Ken: I wouldn’t push myself on my child, I would give my child total freedom and contemplate exactly he or she wants to do for life. It is all about freedom.
JRR: Have you ever had problems with that attitude? Or challenges or difficulties personally when people look at you weird?
Ken: There were others who misunderstood the aspects of that type of lifestyle, how the individuality is inserted. I am just trying to evoke a sense of freedom upon myself.
JRR: What about BLOOD?
Kiwamu: Like Ken, I will let him do what he wants to do. I will not force a certain style on him.
Fuki: I have numerous amounts of instruments and CDs at my home, so it’s highly likely that the kid will go to that direction. He’ll be curious.
JRR: For GPK, any more international tours planned?
Ken: We’re planning [an] Australian tour.
Kiwamu: Four places with DJ SiSen.
JRR: Where else?
BLOOD/GPKism: We did a lot of touring. Besides the spots we already went, there’s no place else we want to go. We tried to go to Italy, but it didn’t really work out with tour promoter. Maybe London again.
JRR: What about the rest of Asia, like South Asia and Korea?
Kiwamu: If we had connections to those places, of course we’d go. Maybe China, I’ve heard of a couple of bands that played there; sounded really fun.
JRR: What else will you be up to after BLOOD’s dissolution?
Kiwamu: In addition to continue GPKISM, I will be running my label. I have five artists so far, but I want to double that amount and focus on supporting those artists and assisting them with knowledge they’ve gained as a band myself.
Fuuki: Right now, I have a bar, and I can play music there that I think is good. One day, if I make a good song, I want to publish it through Kiwamu.
JRR: You work at a bar?
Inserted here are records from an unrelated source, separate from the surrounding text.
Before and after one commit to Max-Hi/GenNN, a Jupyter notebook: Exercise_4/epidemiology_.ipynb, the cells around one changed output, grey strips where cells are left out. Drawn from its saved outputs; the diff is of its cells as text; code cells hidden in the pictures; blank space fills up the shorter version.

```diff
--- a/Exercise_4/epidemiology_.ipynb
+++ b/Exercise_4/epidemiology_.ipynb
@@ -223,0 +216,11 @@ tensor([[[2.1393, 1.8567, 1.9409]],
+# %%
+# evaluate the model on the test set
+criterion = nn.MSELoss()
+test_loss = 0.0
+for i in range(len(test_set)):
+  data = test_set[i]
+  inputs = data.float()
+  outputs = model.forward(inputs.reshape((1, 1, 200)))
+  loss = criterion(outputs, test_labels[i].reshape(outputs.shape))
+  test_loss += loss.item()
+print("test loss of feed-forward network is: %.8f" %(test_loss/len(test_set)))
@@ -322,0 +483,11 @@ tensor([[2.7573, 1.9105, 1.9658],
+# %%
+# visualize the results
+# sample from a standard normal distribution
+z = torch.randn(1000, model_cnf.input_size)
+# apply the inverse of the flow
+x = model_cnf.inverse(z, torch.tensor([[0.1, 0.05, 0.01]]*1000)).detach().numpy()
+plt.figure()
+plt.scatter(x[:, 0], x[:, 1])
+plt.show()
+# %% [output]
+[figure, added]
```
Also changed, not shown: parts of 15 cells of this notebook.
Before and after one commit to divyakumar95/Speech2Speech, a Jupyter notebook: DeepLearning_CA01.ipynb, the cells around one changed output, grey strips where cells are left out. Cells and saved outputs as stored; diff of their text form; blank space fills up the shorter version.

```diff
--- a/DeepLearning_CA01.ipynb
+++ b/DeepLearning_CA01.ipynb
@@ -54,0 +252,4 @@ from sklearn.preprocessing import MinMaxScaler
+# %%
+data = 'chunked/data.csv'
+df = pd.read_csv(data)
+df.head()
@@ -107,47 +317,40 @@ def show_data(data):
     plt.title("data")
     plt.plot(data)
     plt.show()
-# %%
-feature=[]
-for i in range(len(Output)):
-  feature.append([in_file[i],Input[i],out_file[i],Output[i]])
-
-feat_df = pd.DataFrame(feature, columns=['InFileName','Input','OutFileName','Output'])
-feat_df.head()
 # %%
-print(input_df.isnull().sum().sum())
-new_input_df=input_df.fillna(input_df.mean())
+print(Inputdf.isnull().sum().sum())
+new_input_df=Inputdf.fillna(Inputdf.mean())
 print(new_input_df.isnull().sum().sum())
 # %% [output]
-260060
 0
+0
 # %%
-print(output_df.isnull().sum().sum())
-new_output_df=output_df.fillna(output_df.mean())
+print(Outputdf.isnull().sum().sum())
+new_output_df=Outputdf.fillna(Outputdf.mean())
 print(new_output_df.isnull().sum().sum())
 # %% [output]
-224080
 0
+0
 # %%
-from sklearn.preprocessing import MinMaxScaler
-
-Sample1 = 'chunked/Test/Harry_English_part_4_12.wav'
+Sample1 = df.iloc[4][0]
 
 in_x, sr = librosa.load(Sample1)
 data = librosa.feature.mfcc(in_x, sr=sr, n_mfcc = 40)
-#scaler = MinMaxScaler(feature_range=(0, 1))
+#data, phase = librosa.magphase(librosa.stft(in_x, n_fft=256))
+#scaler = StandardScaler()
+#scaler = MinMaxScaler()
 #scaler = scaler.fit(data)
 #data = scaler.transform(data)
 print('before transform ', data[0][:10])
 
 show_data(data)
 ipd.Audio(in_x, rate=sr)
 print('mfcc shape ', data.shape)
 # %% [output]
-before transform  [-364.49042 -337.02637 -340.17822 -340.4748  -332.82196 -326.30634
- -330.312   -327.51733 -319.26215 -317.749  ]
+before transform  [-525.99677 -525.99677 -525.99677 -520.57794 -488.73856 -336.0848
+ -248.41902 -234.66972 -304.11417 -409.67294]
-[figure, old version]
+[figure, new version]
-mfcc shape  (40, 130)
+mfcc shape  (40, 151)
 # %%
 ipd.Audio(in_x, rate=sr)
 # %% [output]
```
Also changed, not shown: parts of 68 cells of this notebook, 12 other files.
What kind of alcohol do you like best?
Fuuki: My original cocktail, Raining Blood.
Kiwamu: I can’t drink alcohol.
Ken: Never tried it.
JRR: Was dissolution something that the band had been thinking about for a while, and now seemed just like a good idea to try it?
Fuki: At the end of their last Australian tour, I decided that I found something else I want to try. Up to then we’ve done, everything we could try or want to experiment with, we’ve done what we’ve set out to do. We feel very accomplished. Truthfully, this isn’t my personal music style. I’m ready to move onward from BLOOD.
JRR: What kind then?
Fuki: Heavy metal.
JRR: Do any of you have any interest in doing a fashion line design?
Ken: I have a fashion label running at the moment in Australia. I wanted to continue with my fashion label after I settle in Japan. Right now I’m concentrating on the music.
JRR: Do you have any background education in fashion?
Ken: I’m self-taught. My major in college was fine arts, specifically drawing. Music is an extended projected from my artist endeavors.
JRR: Did you design any of the album covers?
Ken: I designed the first album cover for GPKISM.
Kiwamu: He did the first mini album cover design, but it didn’t have a big impact because we were a new band. We hired a pro to design the rest. It’s more fashion design than graphic design.
Ken, jokingly: It sounds like he’s bashing me.
Kiwamu, with a smile: I just wanted us to sell, to be successful.
Our deepest thanks and appreciation for BLOOD to have taken the time to talk with us. Good luck in your future endeavors!
Interview by: Christina
Edited by: Ali W.
Photographs by: Valerie